    We are investigating the potential of 3D telepresence, or televideo, technology to support collaboration among geographically separated medical personnel in trauma emergency care situations. 3D telepresence technology has the potential to provide richer visual information than current 2D videoconferencing techniques. This may be of benefit in diagnosing and treating patients in emergency situations where specialized medical expertise is not locally available. The 3D telepresence technology does not yet exist, and there is a need to understand its potential before resources are spent on its development and deployment. This poses a complex challenge. How can we evaluate the potential impact of a technology within complex, dynamic work contexts when the technology does not yet exist? To address this challenge, we conducted an experiment with a posttest, between-subjects design that takes the medical situation and context into account. In the experiment, we simulated an emergency medical situation involving practicing paramedics and physicians, collaborating remotely via two conditions: with today's 2D videoconferencing and a 3D telepresence proxy. In this article, we examine information sharing between the attending paramedic and collaborating physician. Postquestionnaire data illustrate that the information provided by the physician was perceived to be more useful by the paramedic in the 3D proxy condition than in the 2D condition; however, data pertaining to the quality of interaction and trust between the collaborating physician and paramedic show mixed results. Postinterview data help explain these results.

  • 8.
    Söderholm Maurin, Hanna
    et al.
    University of Borås, Swedish School of Library and Information Science.
    Sonnenwald, Diane
    University of Borås, Swedish School of Library and Information Science.
    Visioning Future Emergency Healthcare Collaboration: Perspectives From Large and Small Medical Centers2010In: Journal of The American Society For Information Science And Technology, ISSN 1532-2882, E-ISSN 1532-2890, Vol. 61, no 9, p. 1808-1823Article in journal (Refereed)
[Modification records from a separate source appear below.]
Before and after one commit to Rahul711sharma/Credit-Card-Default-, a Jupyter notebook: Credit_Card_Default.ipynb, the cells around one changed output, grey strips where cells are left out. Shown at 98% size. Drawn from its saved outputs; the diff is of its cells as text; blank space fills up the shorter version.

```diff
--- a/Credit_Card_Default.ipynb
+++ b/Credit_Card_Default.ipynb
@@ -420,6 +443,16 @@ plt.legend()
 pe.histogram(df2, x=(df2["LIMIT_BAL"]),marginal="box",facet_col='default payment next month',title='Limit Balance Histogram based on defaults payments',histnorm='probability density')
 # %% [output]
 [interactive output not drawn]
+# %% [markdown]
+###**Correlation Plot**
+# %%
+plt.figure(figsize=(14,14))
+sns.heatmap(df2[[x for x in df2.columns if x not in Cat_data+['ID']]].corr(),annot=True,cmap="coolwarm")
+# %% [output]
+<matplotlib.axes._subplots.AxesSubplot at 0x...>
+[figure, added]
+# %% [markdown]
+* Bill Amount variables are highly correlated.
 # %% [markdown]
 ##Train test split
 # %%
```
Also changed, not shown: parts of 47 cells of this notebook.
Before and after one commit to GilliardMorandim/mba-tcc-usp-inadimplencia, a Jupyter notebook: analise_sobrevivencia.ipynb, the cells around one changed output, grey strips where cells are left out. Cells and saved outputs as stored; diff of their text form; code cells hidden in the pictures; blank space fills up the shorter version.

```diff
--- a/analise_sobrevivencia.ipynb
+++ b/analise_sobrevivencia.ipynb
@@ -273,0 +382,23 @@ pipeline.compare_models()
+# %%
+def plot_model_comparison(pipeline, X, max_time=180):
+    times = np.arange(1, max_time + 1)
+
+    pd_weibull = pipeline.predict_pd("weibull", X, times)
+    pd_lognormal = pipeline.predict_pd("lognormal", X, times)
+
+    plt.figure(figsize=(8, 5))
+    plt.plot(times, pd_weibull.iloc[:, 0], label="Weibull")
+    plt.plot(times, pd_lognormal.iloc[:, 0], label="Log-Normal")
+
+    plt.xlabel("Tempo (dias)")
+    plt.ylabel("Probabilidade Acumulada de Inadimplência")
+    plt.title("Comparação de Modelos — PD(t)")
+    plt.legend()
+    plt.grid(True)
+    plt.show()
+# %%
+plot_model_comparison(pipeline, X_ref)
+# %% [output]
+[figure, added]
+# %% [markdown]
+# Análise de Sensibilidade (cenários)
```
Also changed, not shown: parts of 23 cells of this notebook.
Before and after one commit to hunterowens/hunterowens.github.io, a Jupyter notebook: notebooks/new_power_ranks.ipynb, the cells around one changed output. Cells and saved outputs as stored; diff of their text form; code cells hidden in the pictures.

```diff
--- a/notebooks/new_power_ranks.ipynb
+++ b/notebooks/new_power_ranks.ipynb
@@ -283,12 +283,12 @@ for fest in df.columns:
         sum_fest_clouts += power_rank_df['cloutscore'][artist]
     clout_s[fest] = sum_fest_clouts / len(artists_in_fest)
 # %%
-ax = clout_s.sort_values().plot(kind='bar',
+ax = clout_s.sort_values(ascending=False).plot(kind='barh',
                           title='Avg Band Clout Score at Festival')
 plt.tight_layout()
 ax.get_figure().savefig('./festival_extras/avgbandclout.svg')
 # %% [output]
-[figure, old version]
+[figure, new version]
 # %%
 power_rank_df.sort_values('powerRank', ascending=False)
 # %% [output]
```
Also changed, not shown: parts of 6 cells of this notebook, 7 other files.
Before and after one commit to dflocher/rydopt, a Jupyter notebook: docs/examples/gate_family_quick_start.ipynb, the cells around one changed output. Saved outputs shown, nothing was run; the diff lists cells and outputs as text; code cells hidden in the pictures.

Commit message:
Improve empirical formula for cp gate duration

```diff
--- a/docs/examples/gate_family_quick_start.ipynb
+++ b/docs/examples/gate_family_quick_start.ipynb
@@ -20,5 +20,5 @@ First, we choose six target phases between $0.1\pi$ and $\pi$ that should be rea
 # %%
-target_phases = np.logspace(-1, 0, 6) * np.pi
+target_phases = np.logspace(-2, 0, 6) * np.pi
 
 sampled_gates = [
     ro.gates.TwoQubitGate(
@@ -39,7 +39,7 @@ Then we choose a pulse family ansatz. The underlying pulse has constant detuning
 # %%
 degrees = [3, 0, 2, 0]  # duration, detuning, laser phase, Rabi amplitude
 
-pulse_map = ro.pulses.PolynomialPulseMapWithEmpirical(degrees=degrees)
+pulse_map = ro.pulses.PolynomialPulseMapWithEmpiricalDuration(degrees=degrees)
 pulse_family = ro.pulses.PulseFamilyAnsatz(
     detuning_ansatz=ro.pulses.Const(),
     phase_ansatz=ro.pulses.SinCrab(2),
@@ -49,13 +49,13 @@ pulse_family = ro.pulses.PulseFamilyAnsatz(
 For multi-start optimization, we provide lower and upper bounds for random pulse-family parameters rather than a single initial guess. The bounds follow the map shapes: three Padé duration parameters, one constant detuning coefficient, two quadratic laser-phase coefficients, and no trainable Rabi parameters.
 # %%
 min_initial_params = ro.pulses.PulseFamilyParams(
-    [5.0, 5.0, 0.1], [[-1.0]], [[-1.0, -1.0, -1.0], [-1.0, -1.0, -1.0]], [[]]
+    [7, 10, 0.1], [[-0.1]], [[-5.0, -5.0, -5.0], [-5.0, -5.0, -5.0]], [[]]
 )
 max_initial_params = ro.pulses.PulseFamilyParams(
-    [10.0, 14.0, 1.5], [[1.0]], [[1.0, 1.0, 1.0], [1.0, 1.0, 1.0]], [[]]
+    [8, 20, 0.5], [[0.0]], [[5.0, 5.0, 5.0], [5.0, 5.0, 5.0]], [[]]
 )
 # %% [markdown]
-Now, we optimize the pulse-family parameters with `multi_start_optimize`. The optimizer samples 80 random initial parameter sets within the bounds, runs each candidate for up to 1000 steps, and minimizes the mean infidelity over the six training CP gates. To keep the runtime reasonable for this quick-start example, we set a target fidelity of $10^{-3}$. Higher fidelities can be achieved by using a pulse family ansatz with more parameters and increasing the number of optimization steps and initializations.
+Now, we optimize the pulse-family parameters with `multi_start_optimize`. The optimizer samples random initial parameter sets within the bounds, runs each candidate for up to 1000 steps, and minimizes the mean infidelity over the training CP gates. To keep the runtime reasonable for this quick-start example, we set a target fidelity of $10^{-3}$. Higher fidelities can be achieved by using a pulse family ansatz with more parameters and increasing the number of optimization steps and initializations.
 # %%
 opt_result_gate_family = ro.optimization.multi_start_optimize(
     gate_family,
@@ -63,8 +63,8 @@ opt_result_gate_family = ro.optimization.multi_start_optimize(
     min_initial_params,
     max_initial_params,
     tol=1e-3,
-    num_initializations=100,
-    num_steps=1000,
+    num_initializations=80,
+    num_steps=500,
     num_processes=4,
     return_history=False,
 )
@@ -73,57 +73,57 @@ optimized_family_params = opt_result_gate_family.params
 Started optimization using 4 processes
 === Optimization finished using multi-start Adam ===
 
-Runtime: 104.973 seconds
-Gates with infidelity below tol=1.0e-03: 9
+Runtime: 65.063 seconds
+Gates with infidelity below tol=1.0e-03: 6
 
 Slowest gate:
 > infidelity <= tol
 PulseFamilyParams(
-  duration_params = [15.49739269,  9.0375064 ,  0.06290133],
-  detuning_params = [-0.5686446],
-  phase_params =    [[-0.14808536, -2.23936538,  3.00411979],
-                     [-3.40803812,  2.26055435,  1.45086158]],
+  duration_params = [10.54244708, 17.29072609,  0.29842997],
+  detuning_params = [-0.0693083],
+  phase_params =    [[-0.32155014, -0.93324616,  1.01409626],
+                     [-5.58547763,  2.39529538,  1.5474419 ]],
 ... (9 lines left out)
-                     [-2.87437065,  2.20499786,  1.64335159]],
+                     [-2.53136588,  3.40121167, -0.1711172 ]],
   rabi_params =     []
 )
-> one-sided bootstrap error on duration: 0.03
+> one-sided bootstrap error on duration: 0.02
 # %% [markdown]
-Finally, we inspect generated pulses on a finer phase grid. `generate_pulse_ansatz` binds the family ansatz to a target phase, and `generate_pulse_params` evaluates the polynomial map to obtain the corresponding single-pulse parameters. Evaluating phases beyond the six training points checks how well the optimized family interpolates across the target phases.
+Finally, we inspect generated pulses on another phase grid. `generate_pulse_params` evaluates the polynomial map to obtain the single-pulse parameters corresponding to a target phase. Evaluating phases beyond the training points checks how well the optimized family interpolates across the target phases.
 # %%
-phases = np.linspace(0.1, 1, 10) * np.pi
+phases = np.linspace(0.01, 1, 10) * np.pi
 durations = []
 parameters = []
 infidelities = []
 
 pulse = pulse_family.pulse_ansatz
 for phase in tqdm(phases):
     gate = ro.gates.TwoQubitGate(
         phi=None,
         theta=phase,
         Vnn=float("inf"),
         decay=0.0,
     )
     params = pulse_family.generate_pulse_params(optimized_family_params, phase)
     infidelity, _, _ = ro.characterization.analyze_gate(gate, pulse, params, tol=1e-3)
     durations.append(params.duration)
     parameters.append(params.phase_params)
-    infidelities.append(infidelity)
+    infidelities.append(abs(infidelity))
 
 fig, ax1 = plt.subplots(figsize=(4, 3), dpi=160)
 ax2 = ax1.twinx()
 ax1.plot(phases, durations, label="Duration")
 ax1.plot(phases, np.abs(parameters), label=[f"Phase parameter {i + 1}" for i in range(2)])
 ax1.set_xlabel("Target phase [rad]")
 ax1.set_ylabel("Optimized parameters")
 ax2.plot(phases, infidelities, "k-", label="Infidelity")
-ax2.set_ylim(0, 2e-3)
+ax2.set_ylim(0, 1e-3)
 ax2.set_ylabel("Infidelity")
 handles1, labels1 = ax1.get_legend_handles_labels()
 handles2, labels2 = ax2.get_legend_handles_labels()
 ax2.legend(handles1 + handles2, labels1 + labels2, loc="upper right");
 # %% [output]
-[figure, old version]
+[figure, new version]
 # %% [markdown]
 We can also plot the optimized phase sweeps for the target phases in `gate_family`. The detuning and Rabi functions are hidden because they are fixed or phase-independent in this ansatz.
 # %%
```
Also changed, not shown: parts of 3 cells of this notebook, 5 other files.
    Abstract [en]

    New video technologies are emerging to facilitate collaboration in emergency healthcare. One such technology is 3D telepresence technology for medical consultation (3DMC) that may provide richer visual information to support collaboration between medical professionals to, ideally, enhance patient care in real time. Today only an early prototype of 3DMC exists. To better understand 3DMC's potential for adoption and use in emergency healthcare before large amounts of development resources are invested we conducted a visioning study. That is, we shared our vision of 3DMC with emergency room physicians, nurses, administrators, and information technology (IT) professionals working at large and small medical centers, and asked them to share their perspectives regarding 3DMC's potential benefits and disadvantages in emergency healthcare and its compatibility and/or lack thereof with their and their organization's current ways of working. We found that social and technical challenges can be identified regarding new innovations even before working prototypes are available. The compatibility of 3DMC with current ways of working was conceptualized by participants in terms of processes, relationships, and resources. Both common and unique perceptions regarding 3DMC emerged, illustrating the need for 3DMC, and other collaboration technologies, to support interwoven situational awareness across different technological frames.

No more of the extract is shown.